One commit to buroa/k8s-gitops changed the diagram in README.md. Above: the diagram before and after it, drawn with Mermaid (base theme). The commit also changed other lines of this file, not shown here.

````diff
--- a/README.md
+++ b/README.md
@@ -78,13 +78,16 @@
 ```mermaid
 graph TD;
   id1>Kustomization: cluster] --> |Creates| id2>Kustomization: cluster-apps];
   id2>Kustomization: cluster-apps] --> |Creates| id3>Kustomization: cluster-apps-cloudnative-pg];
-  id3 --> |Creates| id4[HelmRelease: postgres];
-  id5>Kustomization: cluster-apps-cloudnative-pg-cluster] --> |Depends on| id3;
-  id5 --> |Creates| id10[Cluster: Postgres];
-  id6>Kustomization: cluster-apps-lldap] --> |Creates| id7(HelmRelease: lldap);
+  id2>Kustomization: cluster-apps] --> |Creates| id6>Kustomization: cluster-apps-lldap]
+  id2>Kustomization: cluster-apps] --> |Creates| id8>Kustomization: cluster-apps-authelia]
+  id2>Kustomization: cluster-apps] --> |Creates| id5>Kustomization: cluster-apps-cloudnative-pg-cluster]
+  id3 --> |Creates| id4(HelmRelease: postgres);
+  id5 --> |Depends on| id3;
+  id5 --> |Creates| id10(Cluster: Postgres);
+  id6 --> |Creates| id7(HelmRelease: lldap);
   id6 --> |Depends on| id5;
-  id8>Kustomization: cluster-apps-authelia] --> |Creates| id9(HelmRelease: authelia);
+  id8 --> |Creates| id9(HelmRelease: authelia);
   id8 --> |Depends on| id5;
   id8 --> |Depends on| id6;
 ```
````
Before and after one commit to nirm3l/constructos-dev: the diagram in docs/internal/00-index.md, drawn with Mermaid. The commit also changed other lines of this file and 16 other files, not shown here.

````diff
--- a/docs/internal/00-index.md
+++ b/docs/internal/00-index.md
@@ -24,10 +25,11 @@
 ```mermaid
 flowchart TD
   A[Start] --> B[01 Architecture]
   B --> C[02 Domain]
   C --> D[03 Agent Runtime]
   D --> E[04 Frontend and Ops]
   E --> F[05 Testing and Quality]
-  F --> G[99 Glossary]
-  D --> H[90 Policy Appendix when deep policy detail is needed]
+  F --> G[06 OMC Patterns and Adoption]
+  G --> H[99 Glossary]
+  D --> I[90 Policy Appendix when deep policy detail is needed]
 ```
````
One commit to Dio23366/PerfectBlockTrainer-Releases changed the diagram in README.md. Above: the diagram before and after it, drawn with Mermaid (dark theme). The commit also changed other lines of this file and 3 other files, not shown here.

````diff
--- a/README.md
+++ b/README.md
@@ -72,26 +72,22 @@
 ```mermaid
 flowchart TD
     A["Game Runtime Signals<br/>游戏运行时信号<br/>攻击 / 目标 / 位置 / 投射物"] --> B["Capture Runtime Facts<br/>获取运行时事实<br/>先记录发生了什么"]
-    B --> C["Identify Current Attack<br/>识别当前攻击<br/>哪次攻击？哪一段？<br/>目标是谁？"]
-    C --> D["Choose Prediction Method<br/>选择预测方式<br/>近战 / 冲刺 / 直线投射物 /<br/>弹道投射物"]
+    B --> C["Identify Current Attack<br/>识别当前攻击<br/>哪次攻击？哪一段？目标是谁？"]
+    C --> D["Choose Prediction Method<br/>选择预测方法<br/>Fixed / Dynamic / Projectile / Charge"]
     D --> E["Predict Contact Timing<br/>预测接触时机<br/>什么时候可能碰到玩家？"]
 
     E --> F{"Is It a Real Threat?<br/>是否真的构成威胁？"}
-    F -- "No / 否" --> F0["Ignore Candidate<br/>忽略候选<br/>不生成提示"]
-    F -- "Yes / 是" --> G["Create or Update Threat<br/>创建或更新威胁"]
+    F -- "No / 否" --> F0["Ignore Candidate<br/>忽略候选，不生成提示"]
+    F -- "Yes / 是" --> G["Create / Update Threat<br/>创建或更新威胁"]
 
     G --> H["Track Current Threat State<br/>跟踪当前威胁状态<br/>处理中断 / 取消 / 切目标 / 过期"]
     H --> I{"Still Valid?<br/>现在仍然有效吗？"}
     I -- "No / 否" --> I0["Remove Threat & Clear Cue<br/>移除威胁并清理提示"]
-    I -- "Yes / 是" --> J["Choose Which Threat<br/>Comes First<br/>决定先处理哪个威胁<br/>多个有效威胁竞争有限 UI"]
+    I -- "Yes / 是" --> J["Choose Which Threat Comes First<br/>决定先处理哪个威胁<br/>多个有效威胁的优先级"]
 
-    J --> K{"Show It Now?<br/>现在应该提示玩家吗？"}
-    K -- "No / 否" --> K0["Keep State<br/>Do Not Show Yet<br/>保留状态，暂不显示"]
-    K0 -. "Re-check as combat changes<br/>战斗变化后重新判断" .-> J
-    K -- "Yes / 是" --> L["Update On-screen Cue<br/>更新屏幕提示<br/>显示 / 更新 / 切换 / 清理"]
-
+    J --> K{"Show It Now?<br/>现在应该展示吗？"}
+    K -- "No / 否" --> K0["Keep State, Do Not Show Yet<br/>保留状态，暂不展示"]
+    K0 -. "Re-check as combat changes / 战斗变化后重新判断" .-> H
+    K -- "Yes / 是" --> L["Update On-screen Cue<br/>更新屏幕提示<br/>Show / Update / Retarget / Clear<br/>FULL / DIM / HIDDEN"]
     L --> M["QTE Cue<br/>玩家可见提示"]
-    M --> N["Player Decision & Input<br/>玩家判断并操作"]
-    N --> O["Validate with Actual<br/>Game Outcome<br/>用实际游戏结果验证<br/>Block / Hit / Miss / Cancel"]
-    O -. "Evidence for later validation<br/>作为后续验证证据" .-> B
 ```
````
--------------------------------------------------
The full data must appear again, retyped in every detail.

Result:
One commit to buroa/k8s-gitops changed the diagram in README.md. Above: the diagram before and after it, drawn with Mermaid (base theme). The commit also changed other lines of this file, not shown here.

````diff
--- a/README.md
+++ b/README.md
@@ -78,13 +78,16 @@
 ```mermaid
 graph TD;
   id1>Kustomization: cluster] --> |Creates| id2>Kustomization: cluster-apps];
   id2>Kustomization: cluster-apps] --> |Creates| id3>Kustomization: cluster-apps-cloudnative-pg];
-  id3 --> |Creates| id4[HelmRelease: postgres];
-  id5>Kustomization: cluster-apps-cloudnative-pg-cluster] --> |Depends on| id3;
-  id5 --> |Creates| id10[Cluster: Postgres];
-  id6>Kustomization: cluster-apps-lldap] --> |Creates| id7(HelmRelease: lldap);
+  id2>Kustomization: cluster-apps] --> |Creates| id6>Kustomization: cluster-apps-lldap]
+  id2>Kustomization: cluster-apps] --> |Creates| id8>Kustomization: cluster-apps-authelia]
+  id2>Kustomization: cluster-apps] --> |Creates| id5>Kustomization: cluster-apps-cloudnative-pg-cluster]
+  id3 --> |Creates| id4(HelmRelease: postgres);
+  id5 --> |Depends on| id3;
+  id5 --> |Creates| id10(Cluster: Postgres);
+  id6 --> |Creates| id7(HelmRelease: lldap);
   id6 --> |Depends on| id5;
-  id8>Kustomization: cluster-apps-authelia] --> |Creates| id9(HelmRelease: authelia);
+  id8 --> |Creates| id9(HelmRelease: authelia);
   id8 --> |Depends on| id5;
   id8 --> |Depends on| id6;
 ```
````
Before and after one commit to nirm3l/constructos-dev: the diagram in docs/internal/00-index.md, drawn with Mermaid. The commit also changed other lines of this file and 16 other files, not shown here.

````diff
--- a/docs/internal/00-index.md
+++ b/docs/internal/00-index.md
@@ -24,10 +25,11 @@
 ```mermaid
 flowchart TD
   A[Start] --> B[01 Architecture]
   B --> C[02 Domain]
   C --> D[03 Agent Runtime]
   D --> E[04 Frontend and Ops]
   E --> F[05 Testing and Quality]
-  F --> G[99 Glossary]
-  D --> H[90 Policy Appendix when deep policy detail is needed]
+  F --> G[06 OMC Patterns and Adoption]
+  G --> H[99 Glossary]
+  D --> I[90 Policy Appendix when deep policy detail is needed]
 ```
````
One commit to Dio23366/PerfectBlockTrainer-Releases changed the diagram in README.md. Above: the diagram before and after it, drawn with Mermaid (dark theme). The commit also changed other lines of this file and 3 other files, not shown here.

````diff
--- a/README.md
+++ b/README.md
@@ -72,26 +72,22 @@
 ```mermaid
 flowchart TD
     A["Game Runtime Signals<br/>游戏运行时信号<br/>攻击 / 目标 / 位置 / 投射物"] --> B["Capture Runtime Facts<br/>获取运行时事实<br/>先记录发生了什么"]
-    B --> C["Identify Current Attack<br/>识别当前攻击<br/>哪次攻击？哪一段？<br/>目标是谁？"]
-    C --> D["Choose Prediction Method<br/>选择预测方式<br/>近战 / 冲刺 / 直线投射物 /<br/>弹道投射物"]
+    B --> C["Identify Current Attack<br/>识别当前攻击<br/>哪次攻击？哪一段？目标是谁？"]
+    C --> D["Choose Prediction Method<br/>选择预测方法<br/>Fixed / Dynamic / Projectile / Charge"]
     D --> E["Predict Contact Timing<br/>预测接触时机<br/>什么时候可能碰到玩家？"]
 
     E --> F{"Is It a Real Threat?<br/>是否真的构成威胁？"}
-    F -- "No / 否" --> F0["Ignore Candidate<br/>忽略候选<br/>不生成提示"]
-    F -- "Yes / 是" --> G["Create or Update Threat<br/>创建或更新威胁"]
+    F -- "No / 否" --> F0["Ignore Candidate<br/>忽略候选，不生成提示"]
+    F -- "Yes / 是" --> G["Create / Update Threat<br/>创建或更新威胁"]
 
     G --> H["Track Current Threat State<br/>跟踪当前威胁状态<br/>处理中断 / 取消 / 切目标 / 过期"]
     H --> I{"Still Valid?<br/>现在仍然有效吗？"}
     I -- "No / 否" --> I0["Remove Threat & Clear Cue<br/>移除威胁并清理提示"]
-    I -- "Yes / 是" --> J["Choose Which Threat<br/>Comes First<br/>决定先处理哪个威胁<br/>多个有效威胁竞争有限 UI"]
+    I -- "Yes / 是" --> J["Choose Which Threat Comes First<br/>决定先处理哪个威胁<br/>多个有效威胁的优先级"]
 
-    J --> K{"Show It Now?<br/>现在应该提示玩家吗？"}
-    K -- "No / 否" --> K0["Keep State<br/>Do Not Show Yet<br/>保留状态，暂不显示"]
-    K0 -. "Re-check as combat changes<br/>战斗变化后重新判断" .-> J
-    K -- "Yes / 是" --> L["Update On-screen Cue<br/>更新屏幕提示<br/>显示 / 更新 / 切换 / 清理"]
-
+    J --> K{"Show It Now?<br/>现在应该展示吗？"}
+    K -- "No / 否" --> K0["Keep State, Do Not Show Yet<br/>保留状态，暂不展示"]
+    K0 -. "Re-check as combat changes / 战斗变化后重新判断" .-> H
+    K -- "Yes / 是" --> L["Update On-screen Cue<br/>更新屏幕提示<br/>Show / Update / Retarget / Clear<br/>FULL / DIM / HIDDEN"]
     L --> M["QTE Cue<br/>玩家可见提示"]
-    M --> N["Player Decision & Input<br/>玩家判断并操作"]
-    N --> O["Validate with Actual<br/>Game Outcome<br/>用实际游戏结果验证<br/>Block / Hit / Miss / Cancel"]
-    O -. "Evidence for later validation<br/>作为后续验证证据" .-> B
 ```
````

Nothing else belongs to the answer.